Funding: This research was supported by the Canadian Institutes of Health Research, the Ontario Ministry of Health and Long Term Care and the Canada Research Chairs Program.
Source: Jonathan MacIndoe – Baycrest Center for Geriatric Care
Image Source: NeuroscienceNews.com image is adapted from the Baycrest Center for Geriatric Care news release.
Original Research: Abstract for “Breaking down unitization: Is the whole greater than the sum of its parts?” by Maria C. D’Angelo, Alix Noly-Gandon, Arber Kacollja, Morgan D. Barense, and Jennifer D. Ryan in Memory and Cognition. Published online July 18 2017 doi:10.3758/s13421-017-0736-x
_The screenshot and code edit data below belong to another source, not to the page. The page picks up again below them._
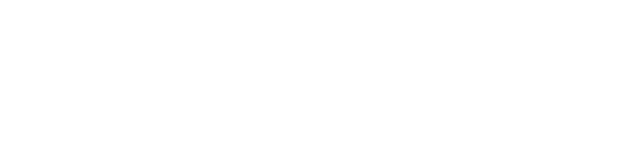
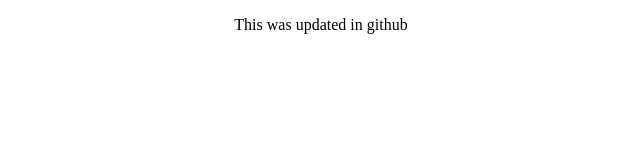
Before and after one commit to ravendano-tsc/fall-25-imed-1416, a plain HTML site: page boilerplate/index.html in a window 1280 px wide. Shown: the whole page, without its empty margins (319-959 px from the left). Drawn offline with Linux system fonts and the light colour scheme; files that its build step writes are made by us from their sources; files whose address does not match are found by name.

Commit message:
Update index.html

```diff
--- a/boilerplate/index.html
+++ b/boilerplate/index.html
@@ -6,6 +6,6 @@
 	<script src="includes/javascript.js"></script>
 </head>
 <body>
-
+<p style="text-align:center;"> This was updated in github</p>
 </body>
 </html>
```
<http://neurosciencenews.com/Imagining an Action-Consequence Relationship Can Boost Memory/>.
Breaking down unitization: Is the whole greater than the sum of its parts?
Memory impairments are often observed in aging. Specifically, older adults have difficulty binding together disparate elements (relational memory). We have recently shown that a cognitive strategy known as unitization can mitigate impaired relational learning in the transverse patterning task (TP) in both amnesia and healthy aging. This strategy allows items to be fused together through an interaction such that one item acts upon another. In the context of TP, unitization is comprised of three component processes: (1) fusion, (2) motion, and (3) semantic comprehension of action/consequence sequences. Here, we examine which of these components are sufficient to mitigate age-related impairments. Four groups of older adults were given either the full unitization strategy or one of the three component strategies. Each group of older adults showed impairments in memory for the relations among items under standard training instructions relative to a threshold that marks learning of a winner-take-all rule (elemental threshold). However, participants who were given either the full unitization strategy or the action/consequence-only strategy showed improved performance, which was maintained following the 1-hour delay. Therefore, semantically rich action/consequence interactions are sufficient to mitigate age-related relational memory impairments.
“Breaking down unitization: Is the whole greater than the sum of its parts?” by Maria C. D’Angelo, Alix Noly-Gandon, Arber Kacollja, Morgan D. Barense, and Jennifer D. Ryan in Memory and Cognition. Published online July 18 2017 doi:10.3758/s13421-017-0736-x